Howbeit then, when ye knew not God, ye did service unto them which by nature are no gods. But now, after that ye have known God, or rather are known of God, how turn ye again to the weak and beggarly elements, whereunto ye desire again to be in bondage? Ye observe days, and months, and times, and years. I am afraid of you, lest I have bestowed upon you labor in vain.
Interpretation & Explanation
Howbeit then, when ye knew not God, ye did service unto them which by nature are no gods. But now, after that ye have known God, or rather are known of God, how turn ye again to the weak and beggarly elements, whereunto ye desire again to be in bondage?
He reminds them that in their past they did service unto the gods of their religion. This was not just service, but rather it was slavery. They performed many rituals to please the gods and sacrificed many things to please them. These naturally are not gods (Isaiah 44:9-20). These gods are only gods in their imagination, yet they were slaves to them. God is the only true God of nature.
Now, they know God — the true God. Rather are known of God. Truly, no one knows God except He know him first. We love Him, because He first loved us. This also gives the sense of having God’s “approval.”
Paul expresses incredulity and utter amazement that they would turn back to weak and beggarly elements. These are fleshly elements, elements of the world — vs. 3. They are sensual elements; not necessarily lustful, but fleshly. They are things we can see, feel, and do. They are outward things. True Christianity is spiritual, not sensual. He tells them this indicates a desire to start from the beginning to please God through the bondage of these “elements.”

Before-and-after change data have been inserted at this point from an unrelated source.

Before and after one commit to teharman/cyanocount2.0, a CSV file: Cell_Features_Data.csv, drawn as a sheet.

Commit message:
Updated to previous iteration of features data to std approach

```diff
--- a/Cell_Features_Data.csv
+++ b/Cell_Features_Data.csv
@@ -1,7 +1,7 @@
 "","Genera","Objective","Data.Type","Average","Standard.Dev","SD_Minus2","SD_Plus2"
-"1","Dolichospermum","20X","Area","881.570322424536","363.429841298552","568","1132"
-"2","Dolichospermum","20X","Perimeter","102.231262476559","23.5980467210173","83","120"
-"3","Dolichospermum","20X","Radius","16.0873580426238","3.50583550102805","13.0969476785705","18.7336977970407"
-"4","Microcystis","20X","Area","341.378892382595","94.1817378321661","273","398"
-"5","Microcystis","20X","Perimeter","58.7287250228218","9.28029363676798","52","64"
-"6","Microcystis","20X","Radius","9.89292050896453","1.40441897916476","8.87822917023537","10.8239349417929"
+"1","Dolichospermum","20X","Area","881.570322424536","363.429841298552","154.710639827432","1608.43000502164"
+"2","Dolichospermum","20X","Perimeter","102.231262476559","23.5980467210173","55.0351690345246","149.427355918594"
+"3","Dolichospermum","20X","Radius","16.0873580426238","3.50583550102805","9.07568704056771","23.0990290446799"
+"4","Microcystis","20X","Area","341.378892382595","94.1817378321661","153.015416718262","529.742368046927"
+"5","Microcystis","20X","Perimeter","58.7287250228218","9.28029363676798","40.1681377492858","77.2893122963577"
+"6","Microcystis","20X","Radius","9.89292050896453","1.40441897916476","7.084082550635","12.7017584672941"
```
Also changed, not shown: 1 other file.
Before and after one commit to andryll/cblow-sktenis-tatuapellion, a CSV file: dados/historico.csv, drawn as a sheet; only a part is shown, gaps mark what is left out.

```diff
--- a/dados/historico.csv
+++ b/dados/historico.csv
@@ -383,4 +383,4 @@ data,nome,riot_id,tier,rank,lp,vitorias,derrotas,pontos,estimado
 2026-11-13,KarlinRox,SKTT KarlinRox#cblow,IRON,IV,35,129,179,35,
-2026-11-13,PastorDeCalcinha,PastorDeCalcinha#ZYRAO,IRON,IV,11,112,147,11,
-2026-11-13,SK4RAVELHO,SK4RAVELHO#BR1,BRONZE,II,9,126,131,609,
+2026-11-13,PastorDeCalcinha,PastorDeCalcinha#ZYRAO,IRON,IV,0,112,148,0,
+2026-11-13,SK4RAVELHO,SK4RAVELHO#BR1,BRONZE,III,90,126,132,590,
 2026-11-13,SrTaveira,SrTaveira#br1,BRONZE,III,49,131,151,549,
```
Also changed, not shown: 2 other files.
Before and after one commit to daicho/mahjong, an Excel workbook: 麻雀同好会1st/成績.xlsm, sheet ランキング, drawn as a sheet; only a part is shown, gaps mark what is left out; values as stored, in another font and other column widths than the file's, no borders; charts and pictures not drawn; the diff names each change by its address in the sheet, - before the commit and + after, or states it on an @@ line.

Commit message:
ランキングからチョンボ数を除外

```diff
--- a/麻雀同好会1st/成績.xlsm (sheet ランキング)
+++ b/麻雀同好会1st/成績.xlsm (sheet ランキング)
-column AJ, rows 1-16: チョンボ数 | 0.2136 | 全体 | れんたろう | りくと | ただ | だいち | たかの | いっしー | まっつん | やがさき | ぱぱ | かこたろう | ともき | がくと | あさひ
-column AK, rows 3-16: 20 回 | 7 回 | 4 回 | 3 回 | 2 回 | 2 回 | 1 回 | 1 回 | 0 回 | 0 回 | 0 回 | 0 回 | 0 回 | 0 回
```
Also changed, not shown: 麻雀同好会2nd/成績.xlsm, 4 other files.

Ye observe days, and months, and times, and years. I am afraid of you, lest I have bestowed upon you labor in vain.
Paul gives examples of their return to bondage. Earlier he spoke of circumcision. Now he refers to them observing Jewish days, festivals, etc. He expresses great concern for them. He has a very strong fear that displays the love of the apostle. Stern warnings normally come from those that love you. He is not afraid that he had wasted his time, but that they had turned their backs on the gospel. This is not a selfish statement, rather it shows the seriousness of the situation.
Christ is the fulfillment of all the law. He is the end of the law. All that the law demanded He supplied. When we seek to please God through keeping the (or any) law, we make the work of Christ of none effect. We act as if Christ has not done His work. We assume that the law must still be met.
In Galatians, there is the continual contrast of process — before salvation we work to please some god; after salvation we are pleasing to God because we live by faith. If you’re working to please God after salvation, you’re not living according to the gospel — you’ve returned to the same methods that you lived in before you were saved.
We live in a rule-governed society. But we are not happy if we only live by the rules. We don’t please God (or anyone else) if we only live by the rules. We must live by faith and submit to the Holy Spirit’s guidance. Living this way takes the worry out of life! Don’t go back to rule living for happiness.